We will have a look at how to merge two BASIC programs together on the Commodore 64, but it’s fairly easy to adapt the following procedure to other Commodore computers.
Please notice that this procedure will work only if the two programs to merge don’t have common line numbers.
What we need to know
Not much to be honest. We don’t have to worry about the exact way a BASIC program looks like in RAM memory. We just need to know that two null bytes are used to signal the end of the BASIC program, and that a null byte is used to signal the end of each BASIC line. So, we have a byte zero at the end of each line, and we have two bytes zero at the end of the BASIC program.
Locations 43 and 44 decimal hold the low byte and the high byte of BASIC start address. This is the memory address a BASIC program starts from.

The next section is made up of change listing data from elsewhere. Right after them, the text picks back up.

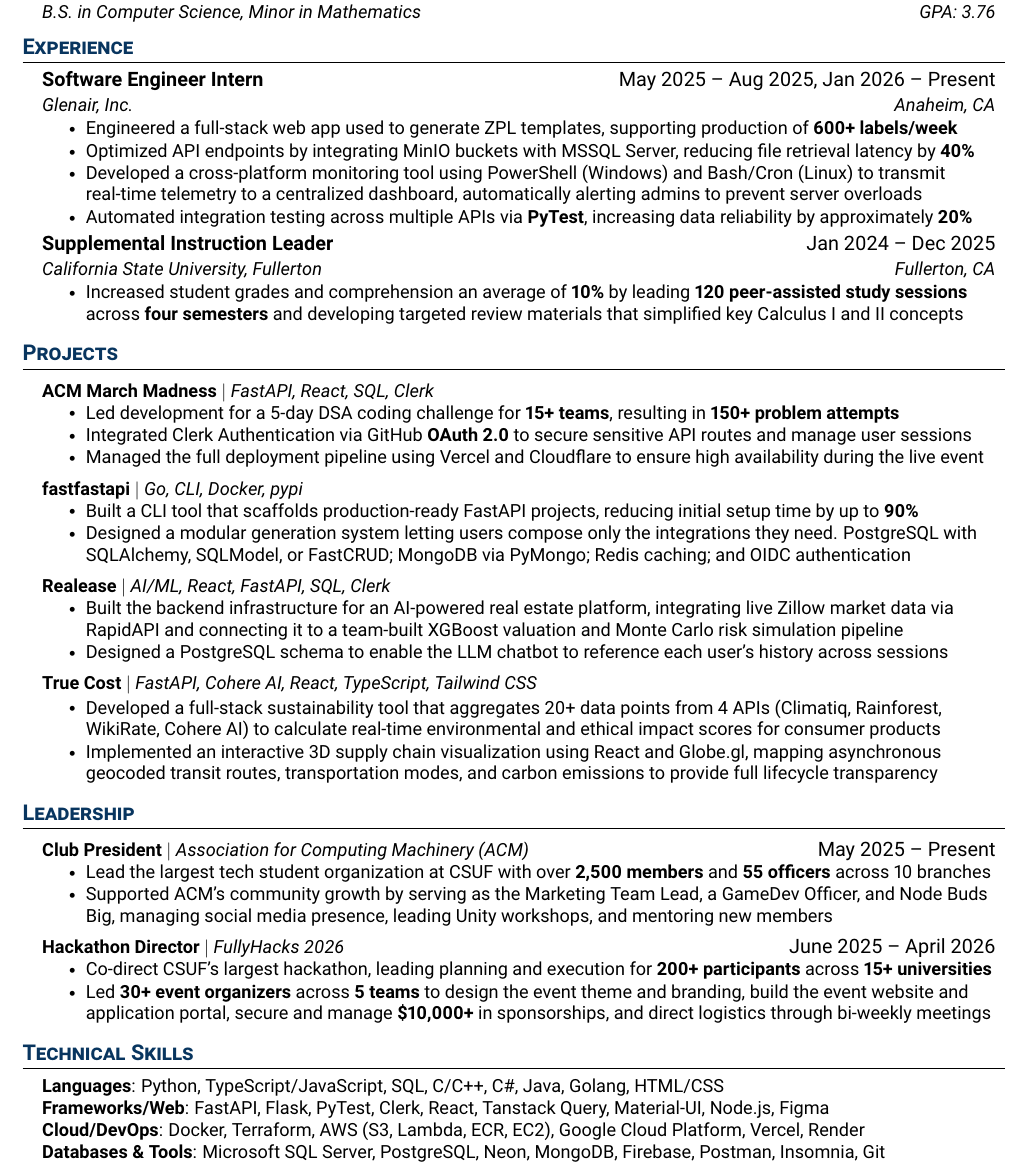
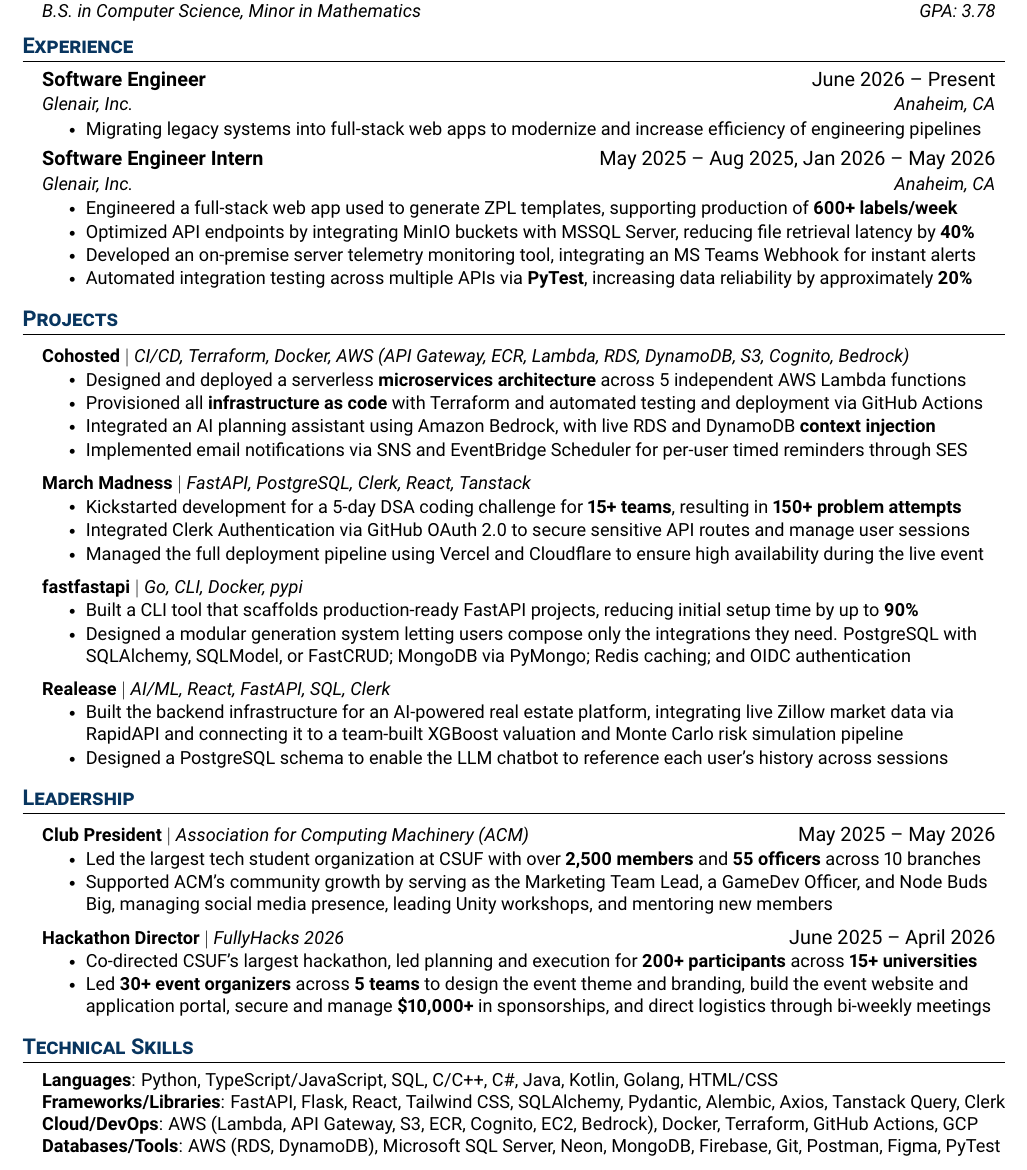
Before and after one commit to MarkRyanGarcia/Resume, a LaTeX CV (Mark_Garcia_Resume.tex): part of the page, cut so that both start at the same text. Compiled offline with pdfLaTeX.

Commit message:
feat: add newgrad role

```diff
--- a/Mark_Garcia_Resume.tex
+++ b/Mark_Garcia_Resume.tex
@@ -140,35 +140,38 @@
   \resumeSubHeadingListStart
     \resumeSubheading
       {California State University, Fullerton}{Aug 2022 -- May 2026}
-      {B.S. in Computer Science, Minor in Mathematics}{GPA: 3.76}
+      {B.S. in Computer Science, Minor in Mathematics}{GPA: 3.78}
   \resumeSubHeadingListEnd
 
 %-----------EXPERIENCE-----------
 \section{\textcolor{main}{\textbf{Experience}}}
   \resumeSubHeadingListStart
 
+
     \resumeSubheading
-      {Software Engineer Intern}{May 2025 -- Aug 2025, Jan 2026 -- Present}
+      {Software Engineer}{June 2026 -- Present}
+      {Glenair, Inc.}{Anaheim, CA}
+      \resumeItemListStart
+        \resumeItem{Migrating legacy systems into full-stack web apps to modernize and increase efficiency of engineering pipelines}
+        % \resumeItem{}
+      \resumeItemListEnd
+
+    \resumeSubheading
+      {Software Engineer Intern}{May 2025 -- Aug 2025, Jan 2026 -- May 2026}
       {Glenair, Inc.}{Anaheim, CA}
       \resumeItemListStart
         \resumeItem{Engineered a full-stack web app used to generate ZPL templates, supporting production of \textbf{600+ labels/week}}
         \resumeItem{Optimized API endpoints by integrating MinIO buckets with MSSQL Server, reducing file retrieval latency by \textbf{40\%}}
-        \resumeItem{Developed a cross-platform monitoring tool using PowerShell (Windows) and Bash/Cron (Linux) to transmit real-time telemetry to a centralized dashboard, automatically alerting admins to prevent server overloads}
+        \resumeItem{Developed an on-premise server telemetry monitoring tool, integrating an MS Teams Webhook for instant alerts}
         \resumeItem{Automated integration testing across multiple APIs via \textbf{PyTest}, increasing data reliability by approximately \textbf{20\%}}
       \resumeItemListEnd
 
-    \resumeSubheading
-      {Supplemental Instruction Leader}{Jan 2024 -- Dec 2025}
-      {California State University, Fullerton}{Fullerton, CA}
-      \resumeItemListStart
-        \resumeItem{Increased student grades and comprehension an average of \textbf{10\%} by leading \textbf{120 peer-assisted study sessions} across \textbf{four semesters} and developing targeted review materials that simplified key Calculus I and II concepts}
-    \resumeItemListEnd
-
     % \resumeSubheading
-    %   {Crew Trainer}{June 2022 -- May 2025}
-    %   {McDonalds}{Chino, CA}
+    %   {Supplemental Instruction Leader}{Jan 2024 -- Dec 2025}
+    %   {California State University, Fullerton}{Fullerton, CA}
     %   \resumeItemListStart
-    %     \resumeItem{Trained new hires and maintained efficient, high-quality service across multiple stations in a fast-paced setting}
+    %     % \resumeItem{Increased student grades and comprehension an average of \textbf{10\%} by leading \textbf{120 peer-assisted study sessions} across \textbf{four semesters} and developing targeted review materials that simplified key Calculus I and II concepts}
+    %     \resumeItem{Increased \textbf{60} students' grades an average of \textbf{10\%} by leading \textbf{120 peer-assisted study sessions} for Calculus II}
     % \resumeItemListEnd
 
 
@@ -179,18 +182,23 @@
 \section{\href{https://markgarcia.dev/projects}{\textcolor{main}{\textbf{Projects}}}}
     \resumeSubHeadingListStart
 
-    % \resumeProjectHeading
-    %     {\textbf{\href{https://github.com/elenav24/cpsc465-event-rsvp}{Cohosted}} $|$ \emph{Docker, AWS (S3, Lambda, Cognito), CI/CD}}{}
-    %     \resumeItemListStart
-    %         \resumeItem{}
-
-    %     \resumeItemListEnd
 
     \resumeProjectHeading
-        {\textbf{\href{https://github.com/MarkRyanGarcia/acm-march-madness-2026}{ACM March Madness}} $|$ \emph{FastAPI, React, SQL, Clerk}}{}
+      {\textbf{\href{https://cohosted.cloud}{Cohosted}} $|$ \emph{CI/CD, Terraform, Docker, AWS (API Gateway, ECR, Lambda, RDS, DynamoDB, S3, Cognito, Bedrock)}}{}
         \resumeItemListStart
-            \resumeItem{Led development for a 5-day DSA coding challenge for \textbf{15+ teams}, resulting in \textbf{150+ problem attempts}}
-            \resumeItem{Integrated Clerk Authentication via GitHub \textbf{OAuth 2.0} to secure sensitive API routes and manage user sessions}
+          \resumeItem{Designed and deployed a serverless \textbf{microservices architecture} across 5 independent AWS Lambda functions}
+          \resumeItem{Provisioned all \textbf{infrastructure as code} with Terraform and automated testing and deployment via GitHub Actions}
+          \resumeItem{Integrated an AI planning assistant using Amazon Bedrock, with live RDS and DynamoDB \textbf{context injection}}
+          \resumeItem{Implemented email notifications via SNS and EventBridge Scheduler for per-user timed reminders through SES}
+        \resumeItemListEnd
+
+
+
+    \resumeProjectHeading
+        {\textbf{\href{https://github.com/MarkRyanGarcia/acm-march-madness-2026}{March Madness}} $|$ \emph{FastAPI, PostgreSQL, Clerk, React, Tanstack}}{}
+        \resumeItemListStart
+            \resumeItem{Kickstarted development for a 5-day DSA coding challenge for \textbf{15+ teams}, resulting in \textbf{150+ problem attempts}}
+            \resumeItem{Integrated Clerk Authentication via GitHub OAuth 2.0 to secure sensitive API routes and manage user sessions}
             \resumeItem{Managed the full deployment pipeline using Vercel and Cloudflare to ensure high availability during the live event}
 
         \resumeItemListEnd
@@ -209,19 +217,13 @@
             \resumeItem{Designed a PostgreSQL schema to enable the LLM chatbot to reference each user's history across sessions}
           \resumeItemListEnd
 
-      \resumeProjectHeading
-          {\textbf{\href{https://devpost.com/software/trace-x8b97p}{True Cost}} $|$ \emph{FastAPI, Cohere AI, React, TypeScript, Tailwind CSS}}{}
-          \resumeItemListStart
-            \resumeItem{Developed a full-stack sustainability tool that aggregates 20+ data points from 4 APIs (Climatiq, Rainforest, WikiRate, Cohere AI) to calculate real-time environmental and ethical impact scores for consumer products}
-            \resumeItem{Implemented an interactive 3D supply chain visualization using React and Globe.gl, mapping asynchronous geocoded transit routes, transportation modes, and carbon emissions to provide full lifecycle transparency}
-          \resumeItemListEnd
+      % \resumeProjectHeading
+      %     {\textbf{\href{https://devpost.com/software/trace-x8b97p}{True Cost}} $|$ \emph{FastAPI, Cohere AI, React, TypeScript, Tailwind CSS}}{}
+      %     \resumeItemListStart
+      %       \resumeItem{Developed a full-stack sustainability tool that aggregates 20+ data points from 4 APIs (Climatiq, Rainforest, WikiRate, Cohere AI) to calculate real-time environmental and ethical impact scores for consumer products}
+      %       \resumeItem{Implemented an interactive 3D supply chain visualization using React and Globe.gl, mapping asynchronous geocoded transit routes, transportation modes, and carbon emissions to provide full lifecycle transparency}
+      %     \resumeItemListEnd
 
-      % \resumeProjectHeading
-      %     {\textbf{\href{https://sudoku.markgarcia.dev}{Sudoku Visualizer}} $|$ \emph{React, TypeScript, Tailwind CSS}}{}
-      %     \resumeItemListStart
-      %       \resumeItem{Built an interactive Sudoku solver and visualizer, displaying step by step solving decisions in real time}
-      %       \resumeItem{Implemented multiple solving strategies including backtracking, backtracking with forward checking and MRV heuristics, and an emulation of a human style approach to solving a sudoku puzzle}
-      %     \resumeItemListEnd
 
     \resumeSubHeadingListEnd
 
@@ -231,30 +233,33 @@
   \resumeSubHeadingListStart
 
   \resumeProjectHeading
-          {\href{https://acmcsuf.com}{\textbf{Club President} $|$ \emph{Association for Computing Machinery (ACM)}}}{May 2025 -- Present}
+          {\href{https://acmcsuf.com}{\textbf{Club President} $|$ \emph{Association for Computing Machinery (ACM)}}}{May 2025 -- May 2026}
           \resumeItemListStart
-            \resumeItem{Lead the largest tech student organization at CSUF with over \textbf{2,500 members} and \textbf{55 officers} across 10 branches}
+            \resumeItem{Led the largest tech student organization at CSUF with over \textbf{2,500 members} and \textbf{55 officers} across 10 branches}
             \resumeItem{Supported ACM’s community growth by serving as the Marketing Team Lead, a GameDev Officer, and Node Buds Big, managing social media presence, leading Unity workshops, and mentoring new members}
           \resumeItemListEnd
 
       \resumeProjectHeading
           {\href{https://fullyhacks.acmcsuf.com}{\textbf{Hackathon Director} $|$ \emph{FullyHacks 2026}}}{June 2025 -- April 2026}
           \resumeItemListStart
-            \resumeItem{Co-direct CSUF’s largest hackathon, leading planning and execution for \textbf{200+ participants} across \textbf{15+ universities}}
+            \resumeItem{Co-directed CSUF’s largest hackathon, led planning and execution for \textbf{200+ participants} across \textbf{15+ universities}}
             \resumeItem{Led \textbf{30+ event organizers} across \textbf{5 teams} to design the event theme and branding, build the event website and application portal, secure and manage \textbf{\$10,000+} in sponsorships, and direct logistics through bi-weekly meetings}
           \resumeItemListEnd
 
   \resumeSubHeadingListEnd
 
+
 %-----------TECHNICAL SKILLS-----------
- \section{\textcolor{main}{\textbf{Technical Skills}}}
- \begin{itemize}[leftmargin=0.15in, label={}]
+\section{\textcolor{main}{\textbf{Technical Skills}}}
+\begin{itemize}[leftmargin=0.15in, label={}]
     \small{\item{
-     \textbf{Languages}{: Python, TypeScript/JavaScript, SQL, C/C++, C\#, Java, Golang, HTML/CSS} \\
-     \textbf{Frameworks/Web}{: FastAPI, Flask, PyTest, Clerk, React, Tanstack Query, Material-UI, Node.js, Figma} \\
-     \textbf{Cloud/DevOps}{: Docker, Terraform, AWS (S3, Lambda, ECR, EC2), Google Cloud Platform, Vercel, Render} \\
-     \textbf{Databases \& Tools}{: Microsoft SQL Server, PostgreSQL, Neon, MongoDB, Firebase, Postman, Insomnia, Git} \\
+        \textbf{Languages}{: Python, TypeScript/JavaScript, SQL, C/C++, C\#, Java, Kotlin, Golang, HTML/CSS} \\
+        \textbf{Frameworks/Libraries}{: FastAPI, Flask, React, Tailwind CSS, SQLAlchemy, Pydantic, Alembic, Axios, Tanstack Query, Clerk} \\
+        \textbf{Cloud/DevOps}{: AWS (Lambda, API Gateway, S3, ECR, Cognito, EC2, Bedrock), Docker, Terraform, GitHub Actions, GCP} \\
+        \textbf{Databases/Tools}{: AWS (RDS, DynamoDB), Microsoft SQL Server, Neon, MongoDB, Firebase, Git, Postman, Figma, PyTest} \\
     }}
- \end{itemize}
+\end{itemize}
+
+
 
 \end{document}
```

It’s very important to remember that with the command LOAD”PROGRAM NAME”,8 a program will be always loaded starting from the address on locations 43 and 44. The command LOAD”PROGRAM NAME”,8,1 will load the program from the address that can be found in the program file instead. So, as we will see in a moment, we must omit the secondary address (1).
One last thing. Locations 45 and 46 hold the start of variables address (SOV). Since variables are right after the BASIC program in memory, SOV-1 and SOV-2 are the last two bytes of the BASIC program. Both SOV-1 and SOV-2 address hold a zero to signal the end of the BASIC program. The address SOV-3 contains a zero byte signaling the end of the last BASIC program line. So, this must be left intact.
Since we need to merge PROGRAM 1 (currently in memory) and PROGRAM 2 (to be loaded) together, we must load PROGRAM 2 starting from address SOV-2. This way, we will overwrite the two bytes signaling the end of PROGRAM 1.
Load PROGRAM 1 as usual. Default loading address will be used (2049 decimal).
Now, let’s evaluate the Start of Variables address:
sv = peek(45)+256*peek(46)
Starting from low byte (location 45) and high byte (from location 46), we now have the actual Start of Variables address on variable SV.
As in the previous picture, we need to load PROGRAM 2 from SOV-2. So, we must use the loading address:
Since using LOAD”PROGRAM NAME”,8 will load the program on memory starting from the address on locations 43 and 44, we now need the commands:
poke 44,int(la/256) poke 43,la-peek(44)*256
At this point, we can load PROGRAM 2:
LOAD"PROGRAM 2 NAME",8
We are nearly done. But since we need a big program made up of PROGRAM 1 and PROGRAM 2, we must tell the BASIC interpreter that the whole program starts from the standard address 2049 decimal, which is where PROGRAM 1 starts from:
POKE 43,1: POKE 44,8
We are done. Now we have in memory a big program made up of PROGRAM 1 and PROGRAM 2 merged together. It can be saved as usual.